The survey of 101 senior government ICT leaders, found that current data infrastructure is seen to compromise operational agility (85%), increase operational costs (83%), create compliance challenges (82%) and decrease the ability to meet citizen expectations (80%).

These findings have been revealed by Pure Storage in its new report, entitled ‘UK Smart Government Report: Data Driven Transformation’, designed to uncover the current state of digital transformation projects in UK Central Government.

Digital transformation progress

The report found that only 49% of current government ICT projects are considered to fully meet expectations, and be delivered within time and on budget.

A better use of data has been identified as a key enabler for central government departments to drive internal change, adhere to policy changes and improve citizen outcomes. However, despite the recognition that data is a primary enabler, legacy infrastructure is potentially constraining these plans.

Improving citizen outcomes

83% recognise that data is a tool that can transform experiences for citizens, with that same number in turn believing this can put trust back in government. With citizen expectations ever-increasing, the use of data was identified as vital to improving the following areas:  

  • 49% believe data was important to deliver a time-efficient service for citizens
  • 43% stated that delivering a reliable, uninterrupted and mobile optimised service will be driven by data
  • 42% responded that data can help create a simple and smooth experience for users 
Driving internal change

As well as citizen outcomes, the use of data has also been identified as a positive tool that can help governments future-proof themselves, under increasingly difficult circumstances.

In an era where budgets continue to decrease, over half (54%) believe that they could be making better use of data and analytics to deliver cost savings and derive more value. A further 42% stated that this would also allow for better real-time decision making.

Adhering to policy changes

There are a number of other factors accelerating the need for departments to overhaul their data strategy and infrastructure.

These include government requirements to be “cloud first” (51%), public scrutiny and increased citizen expectations (50%), the need for increased collaboration and the move to a “connected” government (43%).

Barriers to transformation

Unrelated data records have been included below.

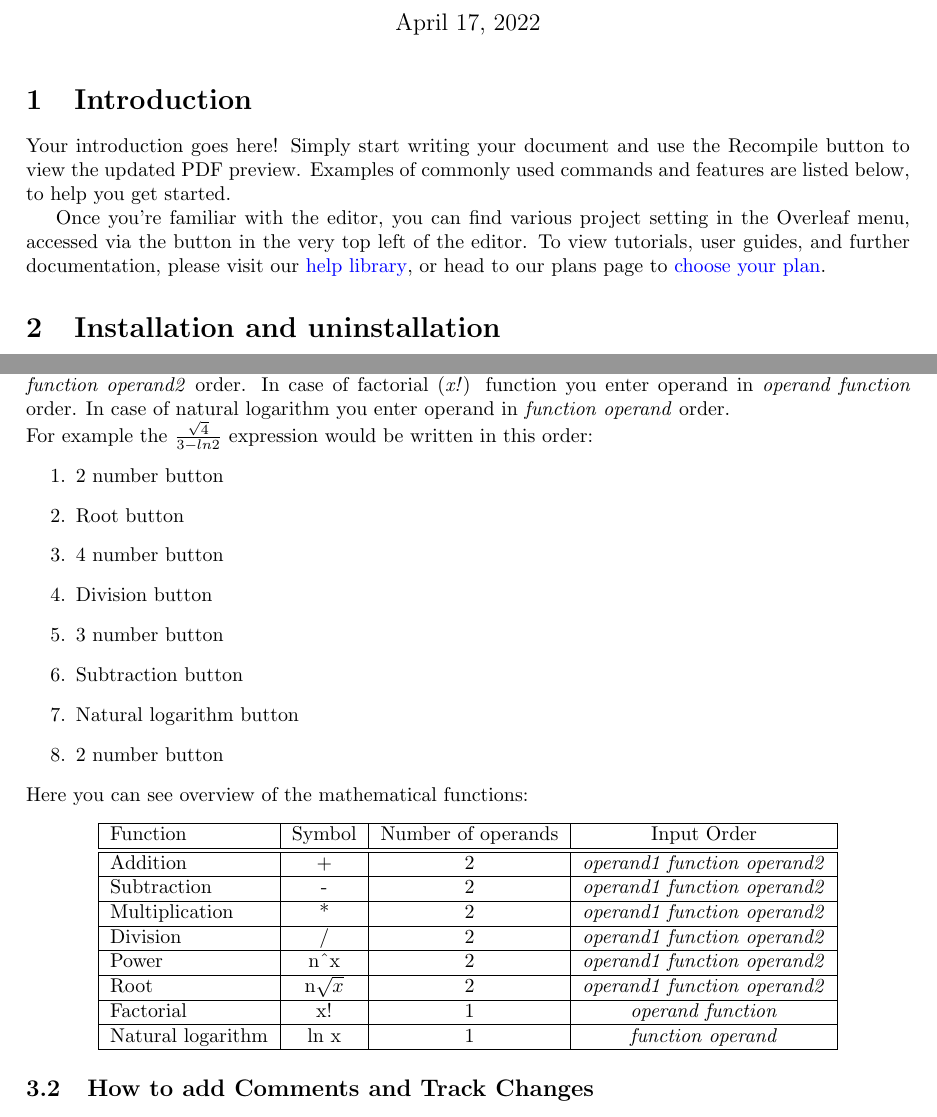
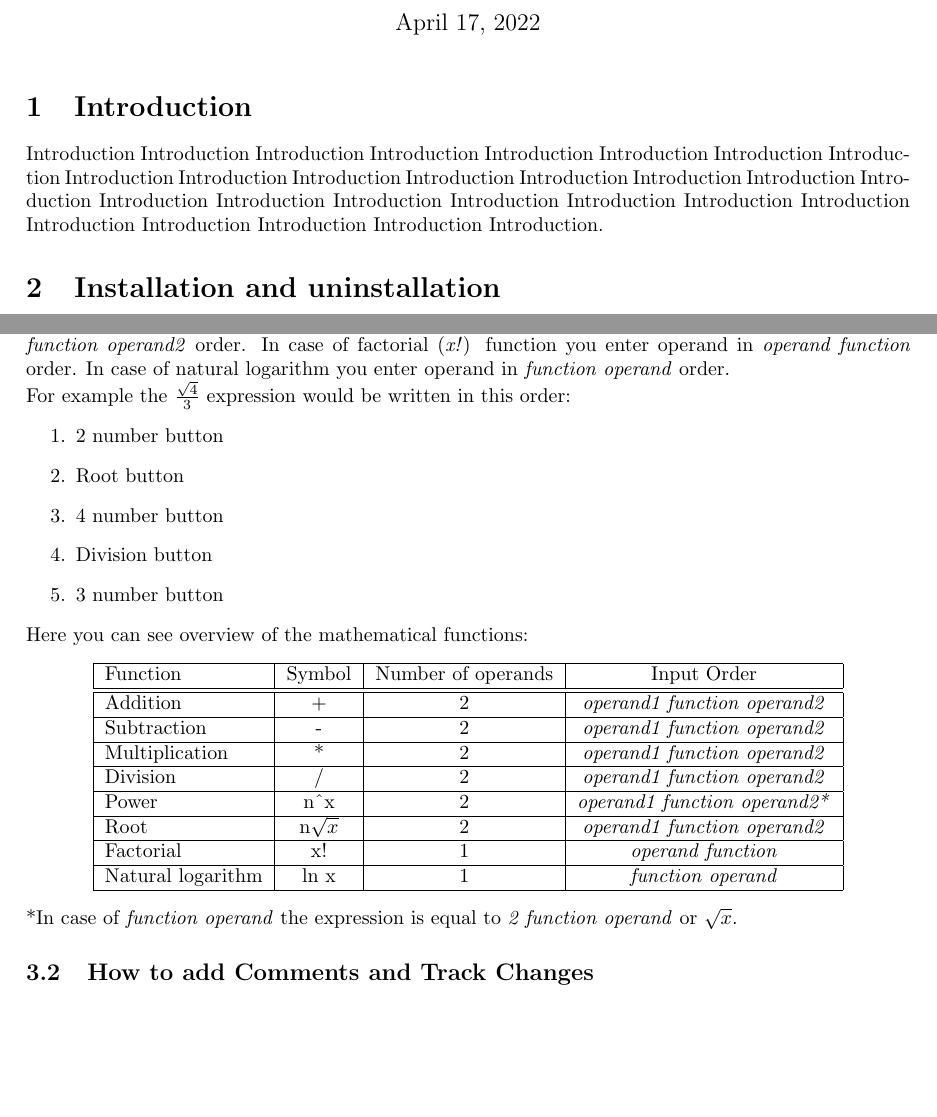
Before and after one commit to masekjakub/VUT-FIT-IVS-Projekt-2, a LaTeX document (src/manual.tex): two parts of pages 1 and 3 of 5, joined at a grey line, cut so that both start at the same text, the shorter picture padded with empty space. Compiled offline with pdfLaTeX.

Commit message:
Update manual.tex

```diff
--- a/src/manual.tex
+++ b/src/manual.tex
@@ -14,7 +14,7 @@
 \usepackage{graphicx}
 \usepackage[colorlinks=true, allcolors=blue]{hyperref}
 
-\title{IVS project 2\\User manual}
+\title{IVS - User manual}
 \author{EXPECT\_EQ(oznuk, false)}
 
 \begin{document}
@@ -26,9 +26,7 @@
 
 \section{Introduction}
 
-Your introduction goes here! Simply start writing your document and use the Recompile button to view the updated PDF preview. Examples of commonly used commands and features are listed below, to help you get started.
-
-Once you're familiar with the editor, you can find various project setting in the Overleaf menu, accessed via the button in the very top left of the editor. To view tutorials, user guides, and further documentation, please visit our \href{https://www.overleaf.com/learn}{help library}, or head to our plans page to \href{https://www.overleaf.com/user/subscription/plans}{choose your plan}.
+Introduction Introduction Introduction Introduction Introduction Introduction Introduction Introduction Introduction Introduction Introduction Introduction Introduction Introduction Introduction Introduction Introduction Introduction Introduction Introduction Introduction Introduction Introduction Introduction Introduction Introduction Introduction Introduction.
 
 
 \section{Installation and uninstallation}
@@ -103,16 +101,13 @@ After successfully running the executable the main window shows up. The window c
 \subsection{Mathematical functions}
 \label{mf}
 Calculator can compute various mathematical functions. Different function have different number of operands. In case of every 2 operand function (\emph{+, -, *, /, n\^{}x, n$\sqrt{x}$}) you enter operands in \emph{operand1 function operand2} order. In case of factorial (\emph{x!}) function you enter operand in \emph{operand function} order. In case of natural logarithm you enter operand in \emph{function operand} order.
-\\For example the $\frac{\sqrt{4}}{3-ln2}$ expression would be written in this order:
+\\For example the $\frac{\sqrt{4}}{3}$ expression would be written in this order:
 \begin{enumerate}
 \item 2 number button
 \item Root button
 \item 4 number button
 \item Division button
 \item 3 number button
-\item Subtraction button
-\item Natural logarithm button
-\item 2 number button
 \end{enumerate}
 \\
 Here you can see overview of the mathematical functions:
@@ -124,13 +119,13 @@ Addition & + & 2 & \emph{operand1 function operand2}\\\hline
 Subtraction & - & 2 & \emph{operand1 function operand2}\\\hline
 Multiplication & * & 2 & \emph{operand1 function operand2}\\\hline
 Division & / & 2 & \emph{operand1 function operand2}\\\hline
-Power & n\^{}x & 2 & \emph{operand1 function operand2}\\\hline
+Power & n\^{}x & 2 & \emph{operand1 function operand2*}\\\hline
 Root & n$\sqrt{x}$  & 2 & \emph{operand1 function operand2}\\\hline
 Factorial & x! & 1 & \emph{operand function}\\\hline
 Natural logarithm & ln x & 1 & \emph{function operand}\\\hline
 \end{tabular}
 \end{center}
-
+*In case of \emph{function operand} the expression is equal to \emph{2 function operand} or $\sqrt{x}$.
 \subsection{How to add Comments and Track Changes}
 
 Comments can be added to your project by highlighting some text and clicking ``Add comment'' in the top right of the editor pane. To view existing comments, click on the Review menu in the toolbar above. To reply to a comment, click on the Reply button in the lower right corner of the comment. You can close the Review pane by clicking its name on the toolbar when you're done reviewing for the time being.
```
Also changed, not shown: src/manual.tex (2 more changed lines).
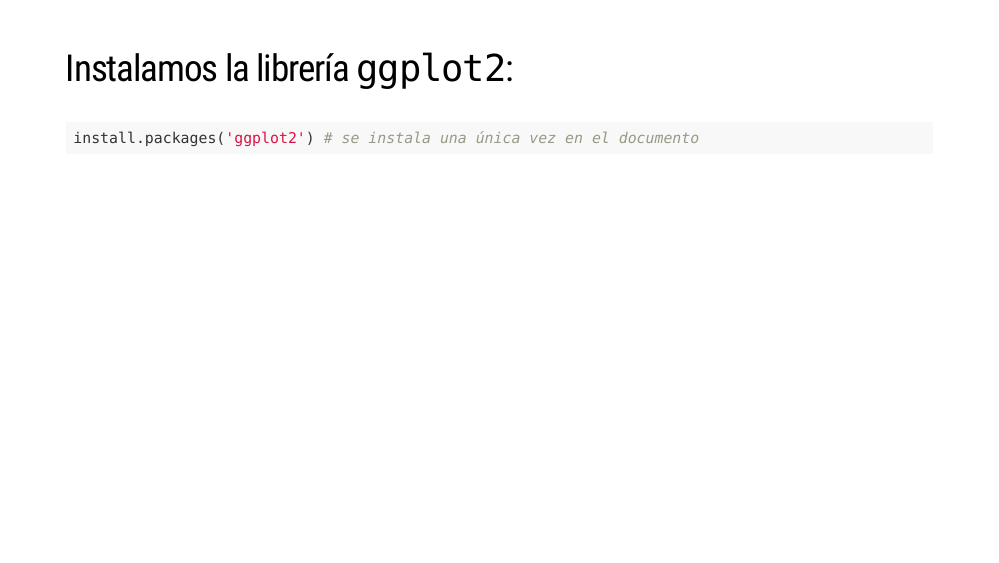
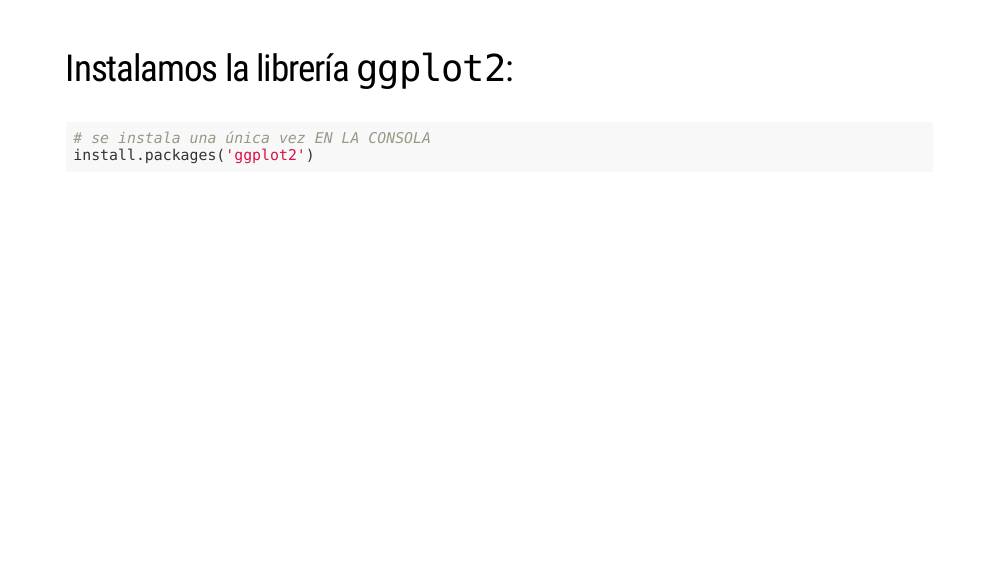
Before and after one commit to analytical/UChile, an R Markdown document (index.Rmd): page 31 of 197. The pictures show the slides in the output file index.html that the author committed with the source; the slides are laid out offline by our stand-in for remark.js, each with all of its steps uncovered, in fonts that may differ from those the slides ask for, and without slide numbers, shadows or browser add-ons; a font, style sheet, LaTeX package, included part or bibliography that could not be used is replaced or left out.

Commit message:
Correcion ggplot2 2

````diff
--- a/index.Rmd
+++ b/index.Rmd
@@ -330,7 +330,8 @@ class: center middle inverse
 ## Instalamos la librería `ggplot2`:
 
 ```{r, eval = F}
-install.packages('ggplot2') # se instala una única vez en el documento
+# se instala una única vez EN LA CONSOLA
+install.packages('ggplot2')
 ```
 
 ---
````
Also changed, not shown: index.html, index_files/figure-html/unnamed-chunk-44-1.png, index_files/figure-html/unnamed-chunk-9-1.png.
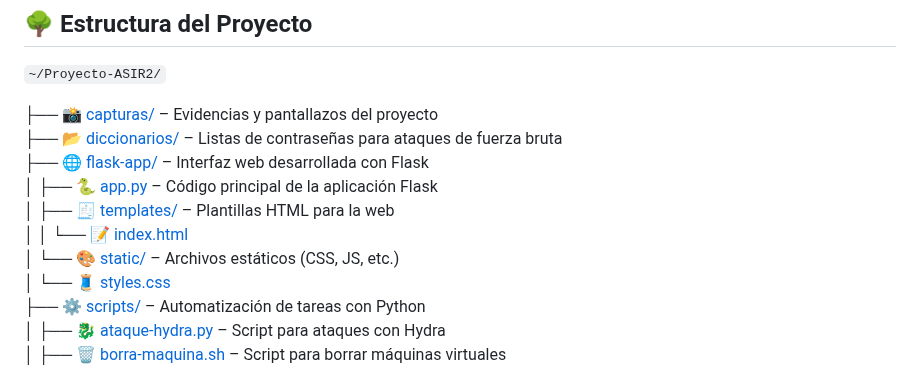
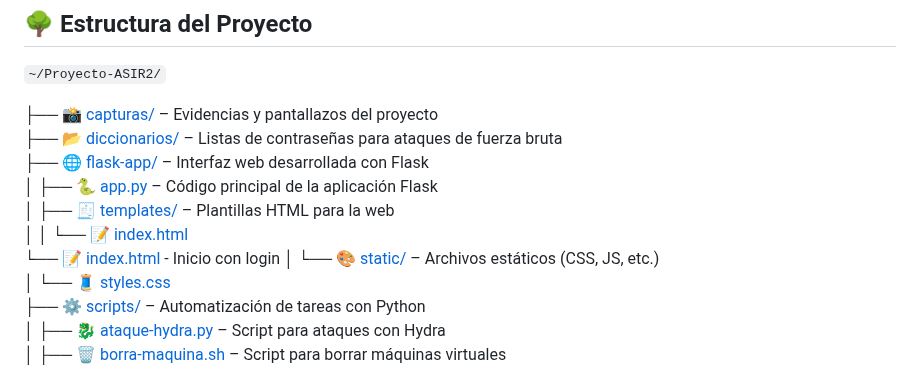
Before and after one commit to vgonsie/Proyecto-ASIR2, a Markdown page: README.md, the part around the change. GitHub-like rendering.

```diff
--- a/README.md
+++ b/README.md
@@ -8,6 +8,7 @@
 │   ├── 🐍 [app.py](./flask-app/app.py) – Código principal de la aplicación Flask
 │   ├── 🧾 [templates/](./flask-app/templates/) – Plantillas HTML para la web
 │   │   └── 📝 [index.html](./flask-app/templates/index.html)
+        └── 📝 [index.html](./flask-app/templates/login.html) - Inicio con login
 │   └── 🎨 [static/](./flask-app/static/) – Archivos estáticos (CSS, JS, etc.)
 │       └── 🧵 [styles.css](./flask-app/static/styles.css)
 ├── ⚙️ [scripts/](./scripts/) – Automatización de tareas con Python
```
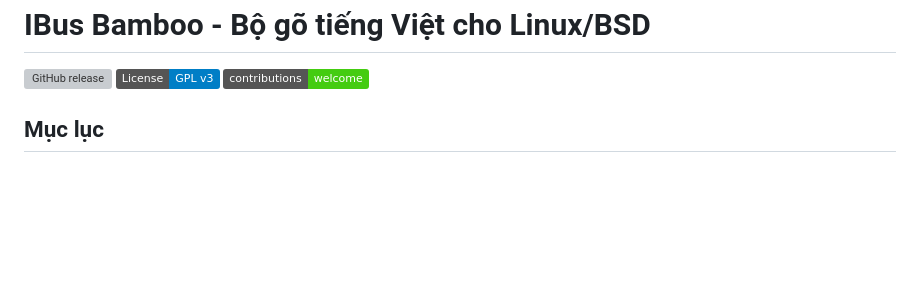
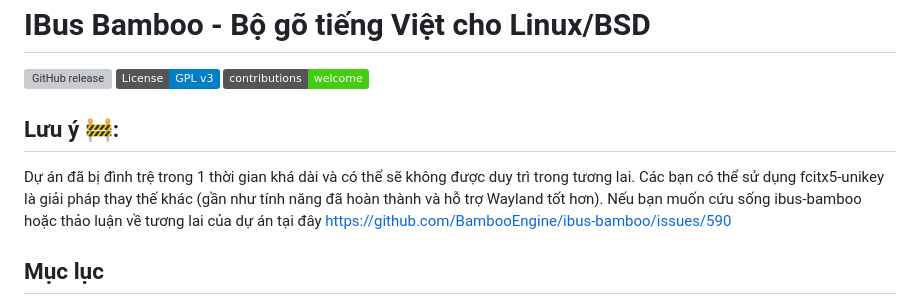
Before and after one commit to Crust92/Onikey, a Markdown page: README.md, the part around the change. Rendered like a GitHub page; badges without logos; blank space fills up the shorter version; grey boxes are pictures that could not be loaded.

```diff
--- a/README.md
+++ b/README.md
@@ -3,6 +3,11 @@ IBus Bamboo - Bộ gõ tiếng Việt cho Linux/BSD
 [![GitHub release](https://img.shields.io/github/release/BambooEngine/ibus-bamboo.svg)](https://github.com/BambooEngine/ibus-bamboo/releases/latest)
 [![License: GPL v3](https://img.shields.io/badge/License-GPL%20v3-blue.svg)](https://opensource.org/licenses/GPL-3.0)
 [![contributions welcome](https://img.shields.io/badge/contributions-welcome-brightgreen.svg?style=flat)](https://github.com/BambooEngine/ibus-bamboo)
+
+## Lưu ý 🚧:
+
+Dự án đã bị đình trệ trong 1 thời gian khá dài và có thể sẽ không được duy trì trong tương lai. Các bạn có thể sử dụng fcitx5-unikey là giải pháp thay thế khác (gần như tính năng đã hoàn thành và hỗ trợ Wayland tốt hơn).
+Nếu bạn muốn cứu sống ibus-bamboo hoặc thảo luận về tương lai của dự án tại đây https://github.com/BambooEngine/ibus-bamboo/issues/590
 
 ## Mục lục
 
```
Also changed, not shown: README_EN.md (+5 -0 lines).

49% plan to overhaul their data strategy and infrastructure to better support their departmental strategic objectives within the next two years.

However, the biggest barriers standing in their way are; investment in data infrastructure (89%), investment in applications (80%), legacy processes and lack of agility (78%), and lack of digital skills and experience (77%).

“Data has the potential to enable the transformation programmes of central government departments; whether it is helping to deliver strategic objectives, implement policy changes or provide an overall better service to citizens,”commented Shaun Collings, director, Public Sector UK, Pure Storage.

“While it is encouraging to see that government ICT leaders recognise this potential, there are hurdles to overcome when it comes to accessing, storing, structuring and managing this data.”